China’s biggest landfill is full – 20 years ahead of schedule
The biggest landfill site in China is about to be filled to the brim, two decades ahead of schedule.  The Jiangcungou landfill in Xian, a northwestern metropolis with a population of 10 million people, occupies more than 160 acres of land.  When it was built in 1994, the dump was designed to process some 2,500 metric tons of residential garbage every day and operate until 2044. But in reality, it receives four times as much garbage, according to a report by state broadcaster CCTV. Garbage has already piled up nearly 500 feet high, local media reported in September. Soon the landfill will have to be closed.  As more landfills fill up across China, the country is facing an acute challenge of
China’s biggest landfill is full – 20 years ahead of schedule
Finless porpoise deaths highlight vulnerability of the endangered species

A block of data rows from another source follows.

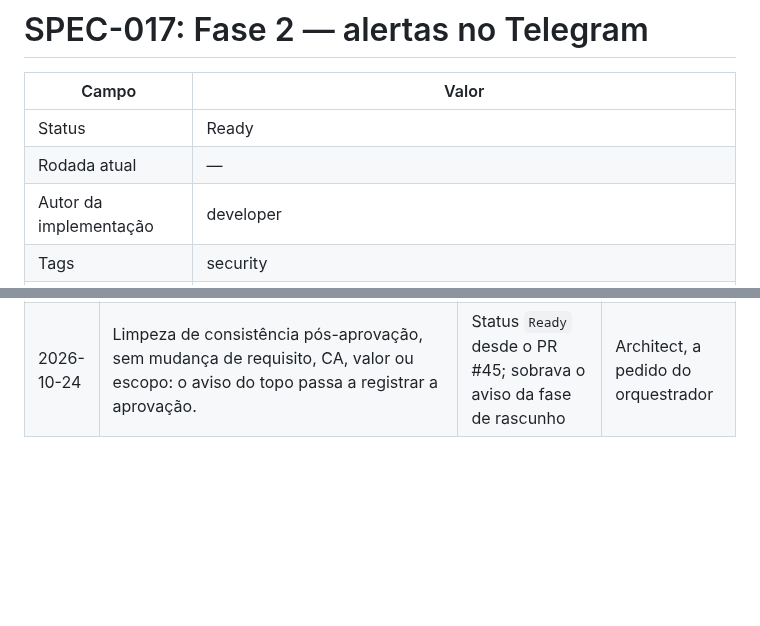
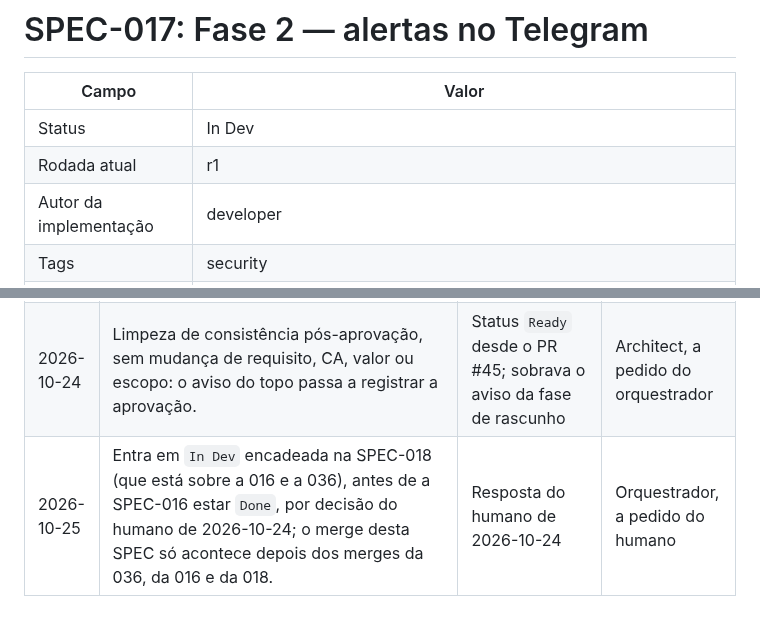
Before and after one commit to CarlosZeyy/Projeto_IoT, a Markdown page: docs/specs/SPEC-017-alertas-telegram.md, 2 parts joined by grey strips. GitHub-like rendering; blank space fills up the shorter version.

Commit message:
chore: start SPEC-017
Chained on spec/SPEC-018-heartbeat-dispositivos by human decision; merge
after SPEC-036, SPEC-016 and SPEC-018.

Refs: SPEC-017
Agent: orchestrator
Co-Authored-By: Claude Opus 5.5 <noreply@anthropic.com>

```diff
--- a/docs/specs/SPEC-017-alertas-telegram.md
+++ b/docs/specs/SPEC-017-alertas-telegram.md
@@ -2,8 +2,8 @@
 
 | Campo | Valor |
 |---|---|
-| Status | Ready |
-| Rodada atual | — |
+| Status | In Dev |
+| Rodada atual | r1 |
 | Autor da implementação | developer |
 | Tags | security |
 | Depende de | SPEC-006, SPEC-026, SPEC-015 (a API publicada na VPS, para o CA manual) e SPEC-016 (SPC por `grade is not null`, ADR-021) (e SPEC-003, SPEC-004, SPEC-014) |
@@ -165,3 +165,4 @@ Nenhum teste fala com o Telegram de verdade.
 | 2026-10-24 | SPEC reescrita para a aprovação. Perguntas do rascunho resolvidas pelo architect: (1) lote concluído = `ALERTS_LOT_IDLE_MINUTES` (10) sem inspeção, sem mudar o contrato; (2) gatilho = laço em segundo plano no `lifespan` da API a cada 60 s (a API fica sempre ligada na VPS); (3) avalia só lotes concluídos nas últimas 24 h, uma vez por lote; (4) `simulated` só com `ALERTS_INCLUDE_SIMULATED=true`, com `[SIMULADO]` no texto; (5) teto de 10 mensagens por hora. Também: `max_points=3` e `max_excluded=0`; uma tentativa por alerta com `delivered`; texto com acima do LSC ou abaixo do LIC; token nunca em log (inclusive `httpx`/`httpcore`); configuração inválida não derruba a API; dependência das SPECs 015 e 016; fatos do Telegram verificados em 2026-10-24; CAs CA-01 a CA-12 testáveis e CA-13 manual. A SPEC continua `Draft`. | Decisão do humano de 2026-10-24 (projeto inteiro, todas as fases) | Orquestrador, a pedido do humano |
 | 2026-10-24 | Aprovada pelo humano (`Draft` → `Ready`) com o pacote das Fases 2 e 3 e a ordem proposta. | Respostas do humano de 2026-10-24 (PR #45) | Orquestrador, a pedido do humano |
 | 2026-10-24 | Limpeza de consistência pós-aprovação, sem mudança de requisito, CA, valor ou escopo: o aviso do topo passa a registrar a aprovação. | Status `Ready` desde o PR #45; sobrava o aviso da fase de rascunho | Architect, a pedido do orquestrador |
+| 2026-10-25 | Entra em `In Dev` encadeada na SPEC-018 (que está sobre a 016 e a 036), antes de a SPEC-016 estar `Done`, por decisão do humano de 2026-10-24; o merge desta SPEC só acontece depois dos merges da 036, da 016 e da 018. | Resposta do humano de 2026-10-24 | Orquestrador, a pedido do humano |
```
Also changed, not shown: docs/plan.md (+1 -1 lines).
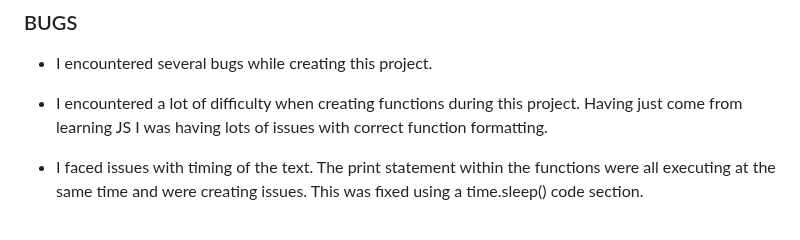
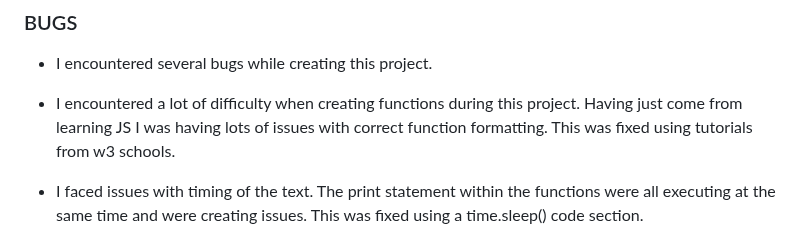
Before and after one commit to d-lynch95/escape-the-dungeon, a Markdown page: README.md, the part around one of its changes. GitHub-like rendering.

```diff
--- a/README.md
+++ b/README.md
@@ -164,7 +164,7 @@ This game flow and logic was designed using lucidchart. This was the first time
 ### BUGS
  - I encountered several bugs while creating this project.
 
-- I encountered a lot of difficulty when creating functions during this project. Having just come from learning JS I was having lots of issues with correct function formatting.
+- I encountered a lot of difficulty when creating functions during this project. Having just come from learning JS I was having lots of issues with correct function formatting. This was fixed using tutorials from w3 schools.
 
 - I faced issues with timing of the text. The print statement within the functions were all executing at the same time and were creating issues. This was fixed using a time.sleep() code section.
 
```
Also changed, not shown: other parts of README.md (+2 -1 lines).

Two endangered finless porpoises have been found dead in China in the space of a week, according to media reports. Both were found dead in different parts of the Yangtze River, China’s longest. One body was found in Jiayu county, which is located in the central Chinese province of Hubei, on Monday.  Four days before that, the remains of another porpoise were recovered from Dongting Lake, a large flood basin of the Yangtze River, in Hunan province in central China, news website Thepaper.cn reported. China’s finless porpoises are classified as extremely endangered by the Ministry of Agriculture and Rural Affairs. Last year, vice-minister Yu Kangzhen said surveys showed there were 1,012 of the
Finless porpoise deaths highlight vulnerability of the endangered species
‘Go back to school’: Greta Thunberg’s call for action divides Chinese internet
In an emotional message to the UN’s Climate Action Summit in New York this week, 16-year-old Swedish climate activist Greta Thunberg slammed world leaders for failing to take action on climate change. But China’s online community was largely unmoved and divided over whether her activism was meaningful. “What this girl is doing is just talking the talk,” read a comment on China’s Twitter-like Weibo.  “She started to go on strike at age 14. How much knowledge does she have? Without much knowledge in her mind, how can she propose solutions to deal with environmental problems?” it continued. While the Chinese government has vowed to play a major role in responding to climate change, the online
‘Go back to school’: Greta Thunberg’s call for action divides Chinese internet